- EXERCISE GOAL -
Once the images are set aside, print the remaining lines below exactly.

(Detected change data)
• • • •

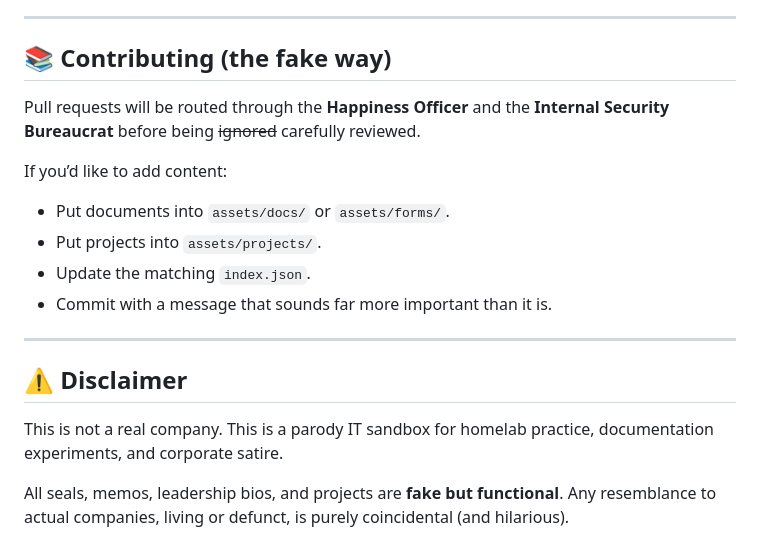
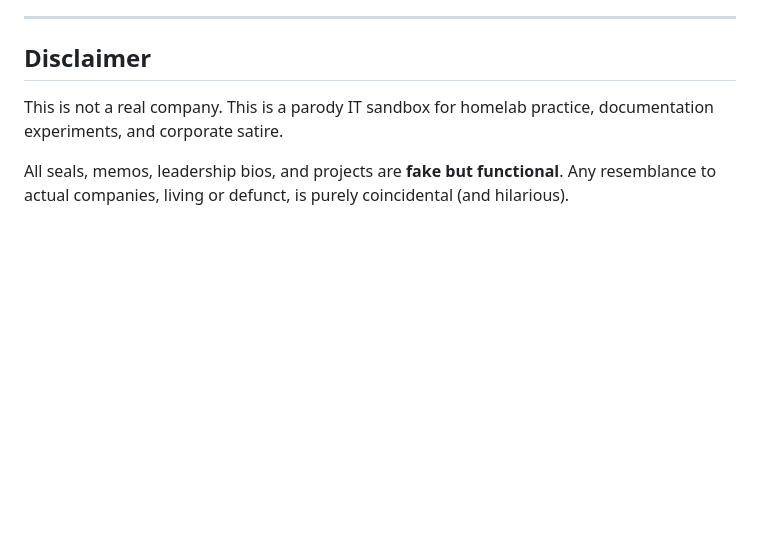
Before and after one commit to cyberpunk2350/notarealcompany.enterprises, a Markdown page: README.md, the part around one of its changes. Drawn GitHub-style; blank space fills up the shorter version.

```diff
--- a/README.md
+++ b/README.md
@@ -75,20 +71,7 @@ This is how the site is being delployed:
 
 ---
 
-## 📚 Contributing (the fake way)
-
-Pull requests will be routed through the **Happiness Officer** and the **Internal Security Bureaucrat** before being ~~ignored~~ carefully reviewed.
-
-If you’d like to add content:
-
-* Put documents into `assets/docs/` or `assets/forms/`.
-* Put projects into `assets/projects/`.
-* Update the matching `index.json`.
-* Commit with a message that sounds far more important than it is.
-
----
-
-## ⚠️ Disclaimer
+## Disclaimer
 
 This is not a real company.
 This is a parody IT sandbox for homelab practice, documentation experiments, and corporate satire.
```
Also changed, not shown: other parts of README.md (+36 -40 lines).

• • • •

- WRITTEN RESPONSE -
Before and after one commit to cyberpunk2350/notarealcompany.enterprises, a Markdown page: README.md, the part around one of its changes. Drawn GitHub-style; blank space fills up the shorter version.

```diff
--- a/README.md
+++ b/README.md
@@ -75,20 +71,7 @@ This is how the site is being delployed:
 
 ---
 
-## 📚 Contributing (the fake way)
-
-Pull requests will be routed through the **Happiness Officer** and the **Internal Security Bureaucrat** before being ~~ignored~~ carefully reviewed.
-
-If you’d like to add content:
-
-* Put documents into `assets/docs/` or `assets/forms/`.
-* Put projects into `assets/projects/`.
-* Update the matching `index.json`.
-* Commit with a message that sounds far more important than it is.
-
----
-
-## ⚠️ Disclaimer
+## Disclaimer
 
 This is not a real company.
 This is a parody IT sandbox for homelab practice, documentation experiments, and corporate satire.
```
Also changed, not shown: other parts of README.md (+36 -40 lines).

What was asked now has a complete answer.